In 2010, more than 12 million people in the United States reported having used prescription painkillers for non-medical purposes, with many eventually “graduating” to heroin.
Misuse of opiates can quickly lead to dependency, with many users experiencing difficult withdrawal symptoms that range in severity based on the level of dependence and duration of use. For this reason, abstaining from opiate abuse is incredibly difficult, especially when some withdrawal symptoms produce severe health complications, including long-term conditions that may include emotional or behavioral issues. Going through withdrawal alone can be dangerous without medical intervention, making it critical for a safe, effective detox process before abruptly stopping opioid use.
First…What are Opiates?
Opiates are a class of drugs used to treat pain. Derived from opium, which comes from the poppy plant, they are known by a variety of names including opioids and narcotics. Opiates include Codeine, Vicodin, hydrocodone, morphine, oxycodone (Oxycotin and Percoset), hydromorphone, and fentanyl.
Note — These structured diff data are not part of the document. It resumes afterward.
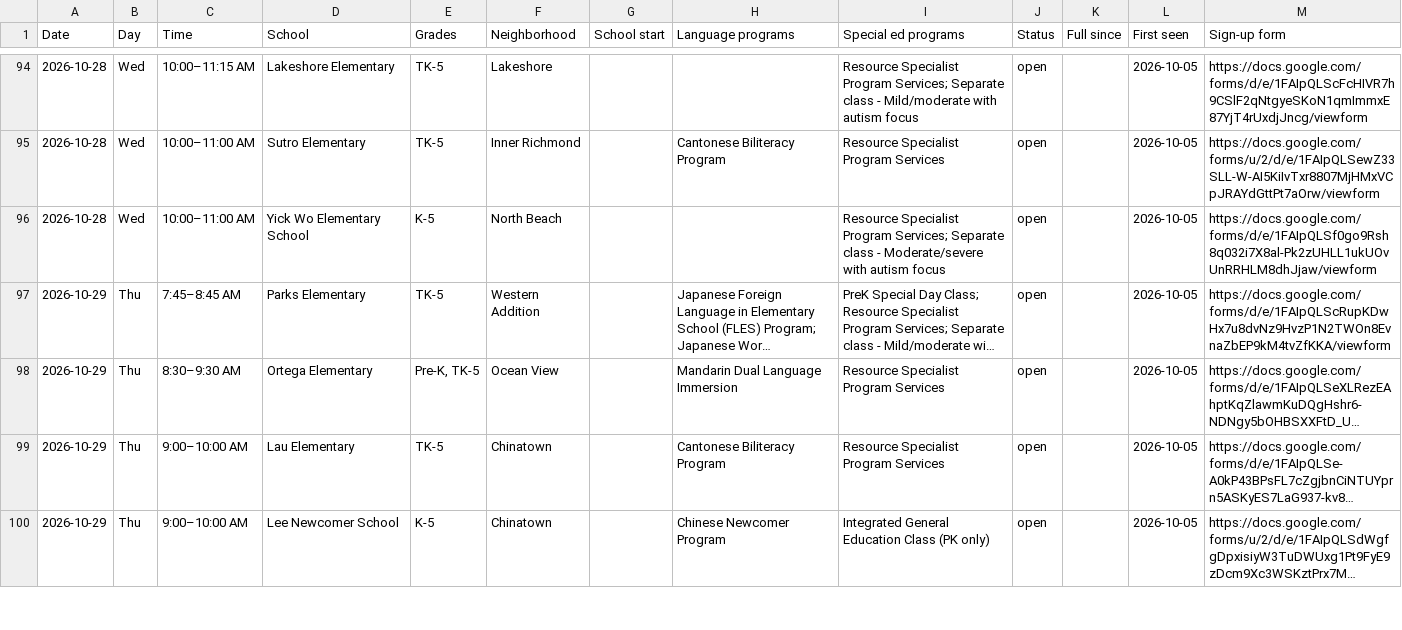
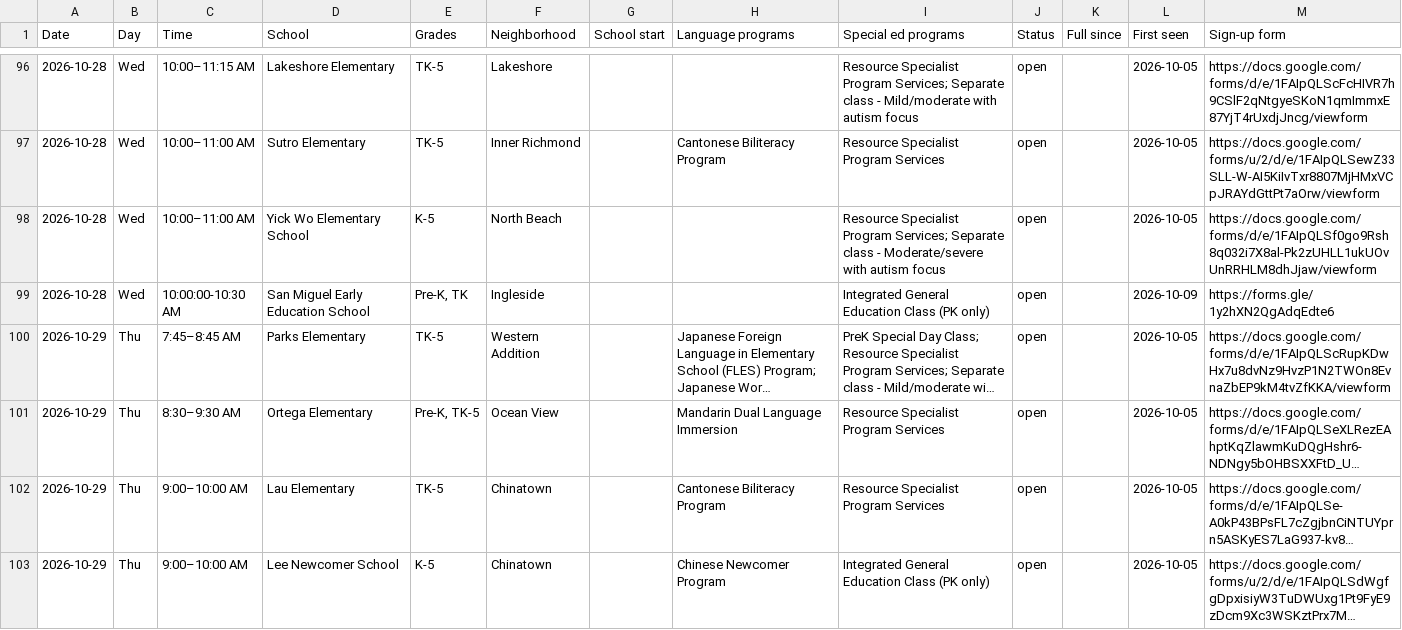
Before and after one commit to queenbirdie/sfusdstuffs, a CSV file: site/data/tours.csv, drawn as a sheet; only a part is shown, gaps mark what is left out; long unchanged cells end in …; the diff covers the shown part only; the diff names each change by its address in the sheet, - before the commit and + after, or states it on an @@ line.

```diff
--- a/site/data/tours.csv
+++ b/site/data/tours.csv
+row 99: 2026-10-28 | Wed | 10:00:00-10:30 AM | San Miguel Early Education School | Pre-K, TK | Ingleside |  |  | Integrated General Education Class (PK only) | open |  | 2026-10-09 | https://forms.gle/1y2hXN2QgAdqEdte6
```
Also changed, not shown: 11 added rows and 12 edited cells elsewhere in this file, 2 other files.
Some illicit substances such as heroin also contain opium, and while opiates are used to treat chronic ailments, they’re also incredibly addictive, which makes misuse of the substance dangerous and potentially life-threatening.
Overcoming Opiate Withdrawal Symptoms
Since withdrawal from opioids is dangerous, it is recommended that an individual engage with professional medical help before going through the process. For many, the safest way to withdraw from opioids is through a detox facility. In this environment, an individual’s condition can be monitored, ensuring that the process is as safe and comfortable as possible. This also provides an individual with immediate assistance and treatment if more dangerous complications arise.
- Methadone: Methadone is used to suppress withdrawal symptoms and block the effects of other opioids, which helps reduce cravings. This medication is only available in a small number of clinics because of its high potential for abuse if taken incorrectly, and it must be taken daily in order to be effective.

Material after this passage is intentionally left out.